21 April 2010

Wendell Berry, Gene Lodgson and Wes Jackson

I have been getting into listening to more and more podcasts, and I think Citybeat has the best local podcast. This week they have excerpts from the Xavier Food and Agriculture Lecture Series last Sunday, which featured a discussion between Wendell Berry, Gene Lodgson and Wes Jackson. Below is a quote I transcribed:

Well I wanted to go back to this issue of limiting growth.

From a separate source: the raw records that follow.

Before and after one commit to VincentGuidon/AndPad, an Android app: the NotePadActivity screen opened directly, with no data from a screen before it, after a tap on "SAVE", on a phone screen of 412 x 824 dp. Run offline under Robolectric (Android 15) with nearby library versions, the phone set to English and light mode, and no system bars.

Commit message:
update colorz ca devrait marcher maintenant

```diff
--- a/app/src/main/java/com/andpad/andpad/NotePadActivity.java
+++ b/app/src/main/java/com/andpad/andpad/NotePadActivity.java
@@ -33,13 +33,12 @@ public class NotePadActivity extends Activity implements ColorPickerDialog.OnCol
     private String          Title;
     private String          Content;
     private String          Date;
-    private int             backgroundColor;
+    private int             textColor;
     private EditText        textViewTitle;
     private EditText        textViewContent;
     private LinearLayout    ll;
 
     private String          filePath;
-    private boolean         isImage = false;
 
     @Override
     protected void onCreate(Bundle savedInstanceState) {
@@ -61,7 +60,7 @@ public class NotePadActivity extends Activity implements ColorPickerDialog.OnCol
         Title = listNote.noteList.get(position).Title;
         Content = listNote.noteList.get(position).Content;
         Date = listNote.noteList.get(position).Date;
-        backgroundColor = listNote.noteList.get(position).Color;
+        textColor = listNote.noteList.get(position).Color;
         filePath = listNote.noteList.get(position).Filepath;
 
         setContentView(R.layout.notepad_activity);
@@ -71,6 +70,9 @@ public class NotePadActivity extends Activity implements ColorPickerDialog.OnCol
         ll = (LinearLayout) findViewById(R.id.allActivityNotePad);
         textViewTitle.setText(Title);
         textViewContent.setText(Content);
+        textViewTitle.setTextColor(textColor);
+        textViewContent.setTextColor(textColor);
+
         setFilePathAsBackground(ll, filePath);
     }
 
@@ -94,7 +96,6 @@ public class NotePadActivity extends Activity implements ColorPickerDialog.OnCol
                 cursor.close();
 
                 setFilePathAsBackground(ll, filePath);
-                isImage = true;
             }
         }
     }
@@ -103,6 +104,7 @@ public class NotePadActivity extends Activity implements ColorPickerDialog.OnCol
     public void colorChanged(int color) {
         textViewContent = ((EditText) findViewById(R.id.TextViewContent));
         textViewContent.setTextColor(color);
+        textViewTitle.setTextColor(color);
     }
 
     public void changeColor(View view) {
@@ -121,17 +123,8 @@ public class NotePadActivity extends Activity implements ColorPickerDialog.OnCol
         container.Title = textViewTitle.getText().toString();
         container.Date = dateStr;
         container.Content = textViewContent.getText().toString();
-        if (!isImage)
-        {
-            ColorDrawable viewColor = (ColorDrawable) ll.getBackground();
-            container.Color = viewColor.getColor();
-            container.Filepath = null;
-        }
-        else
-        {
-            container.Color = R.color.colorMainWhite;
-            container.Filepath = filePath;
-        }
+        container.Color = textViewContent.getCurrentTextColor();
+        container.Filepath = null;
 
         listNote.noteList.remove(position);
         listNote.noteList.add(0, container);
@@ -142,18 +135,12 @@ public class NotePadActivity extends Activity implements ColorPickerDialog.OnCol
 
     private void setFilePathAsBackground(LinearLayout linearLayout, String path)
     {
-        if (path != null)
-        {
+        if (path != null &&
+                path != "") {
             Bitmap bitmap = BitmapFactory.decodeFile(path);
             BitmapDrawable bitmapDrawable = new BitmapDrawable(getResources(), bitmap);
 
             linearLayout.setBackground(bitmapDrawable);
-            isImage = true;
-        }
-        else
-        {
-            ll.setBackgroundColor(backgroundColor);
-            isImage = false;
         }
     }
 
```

We talk about limiting growth as if somebody is going to figure out how to limit it, as if somebody external to the problem would come in and measure it and say "alright, this far and no farther". There are lots of reasons to worry about that as you know.

So I think if we are going to talk about living as creatures rather than machines, you know all the voices all around are telling you that you are a machine, ... if we're going to try to live as creatures we ought to try to think our way back into our creaturely life and talk about what pleases us.

And one of the first things you realize if you begin to think of the human creature as a person who seeks to be pleased, is that most people are deeply displeased... by their work, by their places and so on...

"Thank God it's Friday" is virtually a national motto. But, people that are doing the thing they are called to do the work that they are best fitted to do in this world, and attracted to aren't saying "thank God it's Friday". They're having trouble distinguishing between their work and their recreation. Work itself is pleasure giving.

One thing the three of us have in common is that we live in really attractive places. And that's not at all to say that these places in which we live are extravagant in any way. We don't live in palaces. We live in places that in one way or another have relation to the surrounding landscape. And in the relationship between the dwelling place and the landscape and the other creatures with whom the dwelling place is shared there is a kind of comeliness that is deeply pleasing and deeply satisfying.

Now I'll just talk a little now from experience. I'm speaking as an experienced odd person.

If you live in a pleasing place, a place that you really like to be in, you're not going to need television, or violent distractions. Your not going to spend your time speeding somewhere. You're have to want to spend your leisurely time at home, (which would be a great saving in fossil fuels and lead and these other things that we're against). If you like looking at the country you are in, your not going to need to look at television. My own phobia or motto is to stay away from screens. I avoid screens of all kinds.... screens of distraction ...that disguise the place that you are. Books don't do that. -Wendell Berry


CityKin said...

By the way, when the banter led to slowing growth or overpopulation, I had a hard time supporting that type of thought.

I think Wendell Berry also has a problem with this kind of thinking, because I know he believes that rural America is underpopulated, much like some of our urban centers are underpopulated, IMO.

catherine said...

I am so sad we missed this. It's like the Holy Trinity came to town and we chose not to go! Priorities....